**** Data shown ****

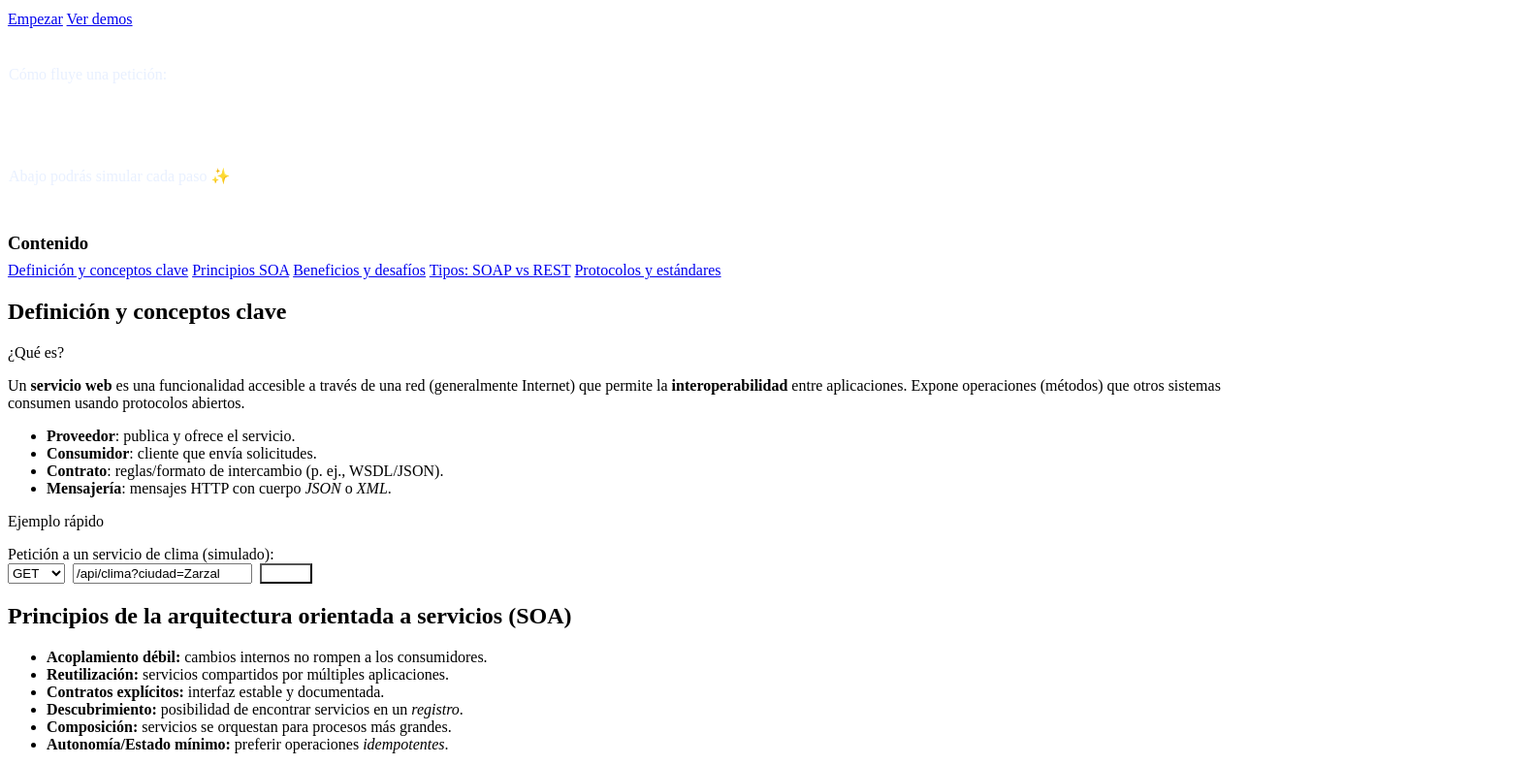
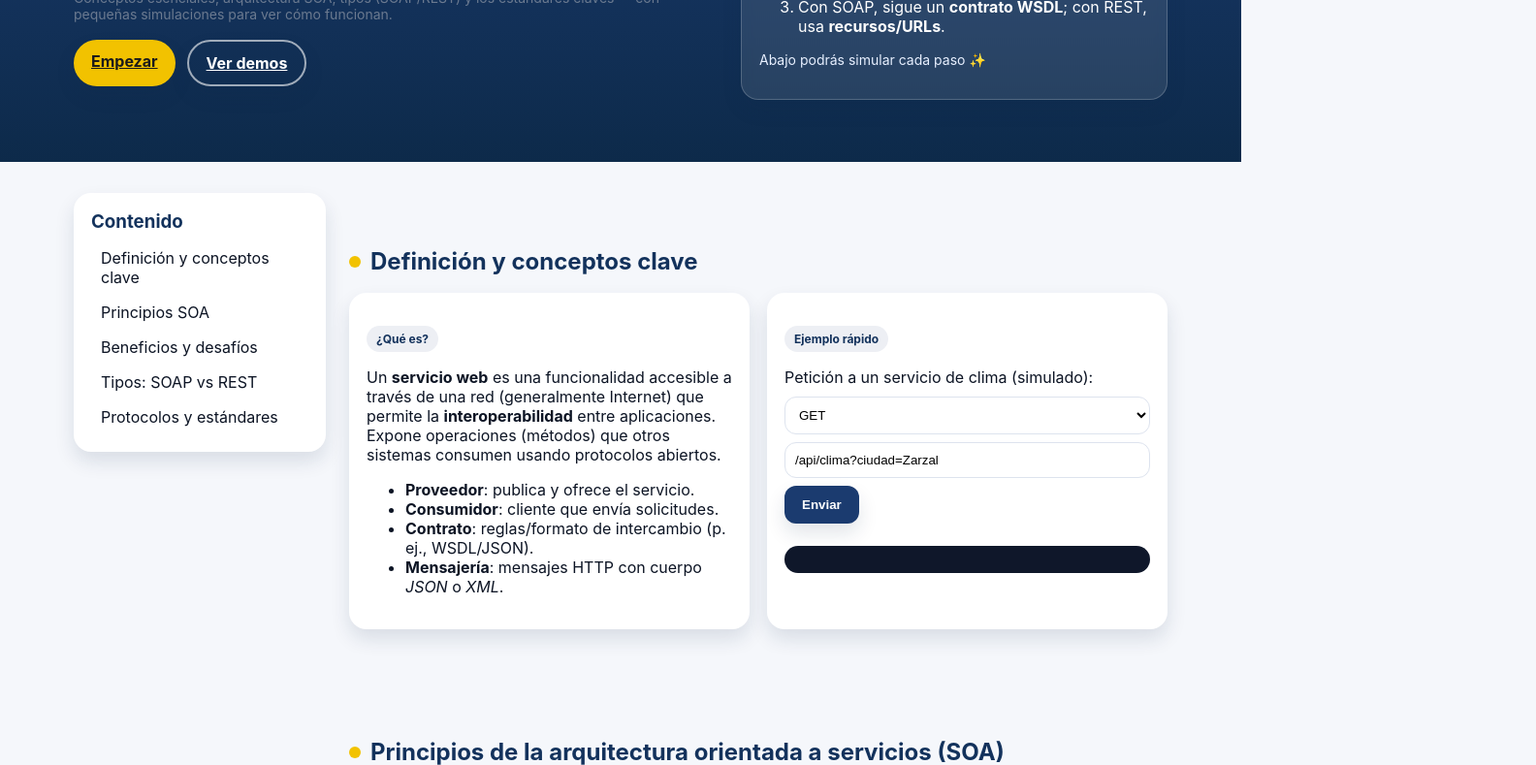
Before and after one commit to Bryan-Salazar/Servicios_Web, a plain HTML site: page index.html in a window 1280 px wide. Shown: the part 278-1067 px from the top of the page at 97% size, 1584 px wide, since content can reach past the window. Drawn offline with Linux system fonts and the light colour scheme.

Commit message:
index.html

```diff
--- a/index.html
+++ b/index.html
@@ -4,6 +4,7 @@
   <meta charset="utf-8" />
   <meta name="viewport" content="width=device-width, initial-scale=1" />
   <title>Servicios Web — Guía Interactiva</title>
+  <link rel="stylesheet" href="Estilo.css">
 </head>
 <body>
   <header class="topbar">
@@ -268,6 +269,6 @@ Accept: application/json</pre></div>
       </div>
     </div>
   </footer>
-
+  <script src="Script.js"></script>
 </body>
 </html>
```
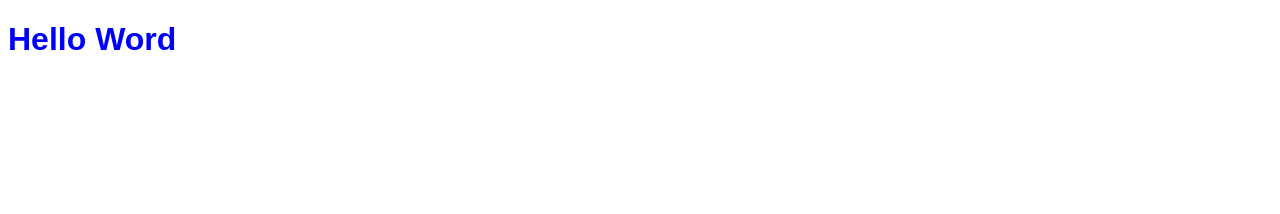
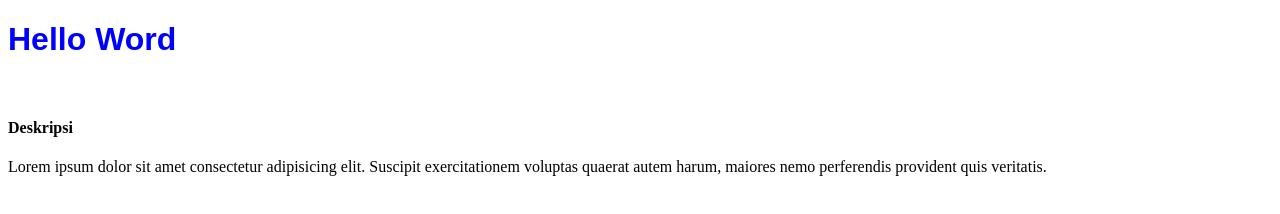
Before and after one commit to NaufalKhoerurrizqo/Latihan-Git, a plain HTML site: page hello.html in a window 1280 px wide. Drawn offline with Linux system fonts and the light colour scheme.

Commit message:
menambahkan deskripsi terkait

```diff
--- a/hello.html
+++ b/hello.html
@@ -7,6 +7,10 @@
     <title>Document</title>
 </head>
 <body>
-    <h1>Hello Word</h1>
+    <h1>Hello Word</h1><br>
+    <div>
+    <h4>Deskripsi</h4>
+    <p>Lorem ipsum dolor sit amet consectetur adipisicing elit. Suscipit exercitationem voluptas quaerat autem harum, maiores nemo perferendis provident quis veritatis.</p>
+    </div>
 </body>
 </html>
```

****

• [Problem details] An exact copy of the listing is required; return it without any pictures.

• [Task result]
Before and after one commit to Bryan-Salazar/Servicios_Web, a plain HTML site: page index.html in a window 1280 px wide. Shown: the part 278-1067 px from the top of the page at 97% size, 1584 px wide, since content can reach past the window. Drawn offline with Linux system fonts and the light colour scheme.

Commit message:
index.html

```diff
--- a/index.html
+++ b/index.html
@@ -4,6 +4,7 @@
   <meta charset="utf-8" />
   <meta name="viewport" content="width=device-width, initial-scale=1" />
   <title>Servicios Web — Guía Interactiva</title>
+  <link rel="stylesheet" href="Estilo.css">
 </head>
 <body>
   <header class="topbar">
@@ -268,6 +269,6 @@ Accept: application/json</pre></div>
       </div>
     </div>
   </footer>
-
+  <script src="Script.js"></script>
 </body>
 </html>
```
Before and after one commit to NaufalKhoerurrizqo/Latihan-Git, a plain HTML site: page hello.html in a window 1280 px wide. Drawn offline with Linux system fonts and the light colour scheme.

Commit message:
menambahkan deskripsi terkait

```diff
--- a/hello.html
+++ b/hello.html
@@ -7,6 +7,10 @@
     <title>Document</title>
 </head>
 <body>
-    <h1>Hello Word</h1>
+    <h1>Hello Word</h1><br>
+    <div>
+    <h4>Deskripsi</h4>
+    <p>Lorem ipsum dolor sit amet consectetur adipisicing elit. Suscipit exercitationem voluptas quaerat autem harum, maiores nemo perferendis provident quis veritatis.</p>
+    </div>
 </body>
 </html>
```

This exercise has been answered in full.